When you’re starting out on your homebuying journey, your home loan officer will ask how much of a down payment would you like to contribute and where are the funds coming from?
While many homebuyers believe they need to place 20% down on their home purchase, in today’s market there are a variety of options for low- or no-down payment financing. It’s a good idea to discuss with your home loan officer which options work best for your financial situation.
Once you’ve determined the amount, you’ll also need to identify where the funds are coming from. Some assets may need longer than others to access and it’s helpful to determine ahead of time which funds will be used.
Here are some ways to help fund your down payment:
Savings accounts are a great place to start if you’ve been saving up towards a home purchase. Remember to exclude any funds that are earmarked for other purchases or financial goals.
Gifts from eligible donors1
Depending on your loan type, you may be able to use gift funds from an eligible source. Most loan types require that the funds be a true gift—meaning there is no expectation of repayment. And some sources, such as a gift from a real estate agent or builder, are ineligible. You can learn more about gift funds here.
If you’re eligible for a tax refund, this could be a great way to source some extra funds. Consider placing your refund in a savings account where you won’t be tempted to use it until your home purchase.
Down payment assistance programs1
Many local and state governments or other organizations, offer down payment assistance programs to help eligible homebuyers with their home purchase. They may distribute the funds as a grant or a low-interest second loan.

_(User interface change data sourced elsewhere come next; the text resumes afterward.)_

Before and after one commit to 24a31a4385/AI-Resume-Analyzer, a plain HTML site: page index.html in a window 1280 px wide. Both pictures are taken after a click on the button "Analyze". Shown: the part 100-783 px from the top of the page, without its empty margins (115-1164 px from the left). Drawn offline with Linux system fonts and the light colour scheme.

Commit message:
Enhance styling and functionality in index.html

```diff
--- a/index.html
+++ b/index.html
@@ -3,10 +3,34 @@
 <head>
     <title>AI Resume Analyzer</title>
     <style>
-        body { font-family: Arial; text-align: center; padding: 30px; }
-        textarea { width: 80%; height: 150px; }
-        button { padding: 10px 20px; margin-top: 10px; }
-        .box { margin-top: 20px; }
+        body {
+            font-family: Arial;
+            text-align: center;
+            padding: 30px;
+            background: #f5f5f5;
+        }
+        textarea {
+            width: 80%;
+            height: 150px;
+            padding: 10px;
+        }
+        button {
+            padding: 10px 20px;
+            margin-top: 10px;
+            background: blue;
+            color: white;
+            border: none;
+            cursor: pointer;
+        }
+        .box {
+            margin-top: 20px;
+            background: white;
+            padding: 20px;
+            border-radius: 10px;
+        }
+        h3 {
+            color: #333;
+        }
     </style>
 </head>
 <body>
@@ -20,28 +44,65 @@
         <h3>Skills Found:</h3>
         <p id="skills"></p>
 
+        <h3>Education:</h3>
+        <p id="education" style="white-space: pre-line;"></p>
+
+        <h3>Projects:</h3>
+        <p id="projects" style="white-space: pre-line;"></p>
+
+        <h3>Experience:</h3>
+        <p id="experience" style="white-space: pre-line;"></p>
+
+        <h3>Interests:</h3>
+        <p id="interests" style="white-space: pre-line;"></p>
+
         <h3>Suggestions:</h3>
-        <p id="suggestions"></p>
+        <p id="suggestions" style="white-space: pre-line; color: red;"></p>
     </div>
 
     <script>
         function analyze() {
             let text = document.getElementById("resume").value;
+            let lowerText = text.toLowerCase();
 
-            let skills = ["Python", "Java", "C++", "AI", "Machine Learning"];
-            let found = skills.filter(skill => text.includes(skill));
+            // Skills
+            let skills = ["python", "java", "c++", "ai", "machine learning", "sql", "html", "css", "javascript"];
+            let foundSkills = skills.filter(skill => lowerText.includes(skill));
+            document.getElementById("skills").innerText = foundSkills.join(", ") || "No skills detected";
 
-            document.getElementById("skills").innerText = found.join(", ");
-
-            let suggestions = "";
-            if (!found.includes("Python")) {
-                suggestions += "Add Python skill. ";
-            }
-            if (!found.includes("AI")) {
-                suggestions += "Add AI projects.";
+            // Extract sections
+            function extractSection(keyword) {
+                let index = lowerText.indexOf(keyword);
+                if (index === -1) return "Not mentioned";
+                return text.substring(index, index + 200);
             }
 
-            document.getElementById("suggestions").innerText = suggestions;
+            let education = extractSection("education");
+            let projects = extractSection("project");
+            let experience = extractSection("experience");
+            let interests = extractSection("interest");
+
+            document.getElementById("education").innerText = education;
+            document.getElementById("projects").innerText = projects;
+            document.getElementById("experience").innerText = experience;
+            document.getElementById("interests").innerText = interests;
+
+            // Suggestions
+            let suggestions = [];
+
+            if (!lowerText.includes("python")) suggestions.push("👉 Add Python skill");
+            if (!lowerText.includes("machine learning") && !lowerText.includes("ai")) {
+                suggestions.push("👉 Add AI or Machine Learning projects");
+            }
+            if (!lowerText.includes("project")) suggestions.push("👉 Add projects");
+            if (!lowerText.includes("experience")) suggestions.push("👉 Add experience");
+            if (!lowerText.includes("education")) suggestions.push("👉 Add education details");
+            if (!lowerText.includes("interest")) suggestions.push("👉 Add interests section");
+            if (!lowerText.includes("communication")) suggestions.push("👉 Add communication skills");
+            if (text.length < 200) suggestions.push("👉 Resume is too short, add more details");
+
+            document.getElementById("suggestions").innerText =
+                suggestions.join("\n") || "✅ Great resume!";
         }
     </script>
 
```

While some programs focus specifically on first-time homebuyers, there are also programs based on location, income, and other factors. The amount of funds and eligibility varies by program so make sure to check with your loan officer to see which program may be a good fit for you.
Investment or 401K accounts2
If you have an investment or a 401K account, you may be able to use those assets towards your home purchase. These types of funds may take longer than other accounts to access, so it’s a good idea to learn ahead of time how and when you can use them. It’s also recommended that you consult with a financial advisor as using funds from an investment or 401K account could have tax or other financial implications.
Interested in learning more about down payment options? Contact an Evergreen loan officer near you.
- Restrictions and limitations apply. Please ask for details.
- Restrictions and limitations apply. Please ask for details. Consult with a financial advisor on the financial and tax implications of selling investments or borrowing on a 401K plan.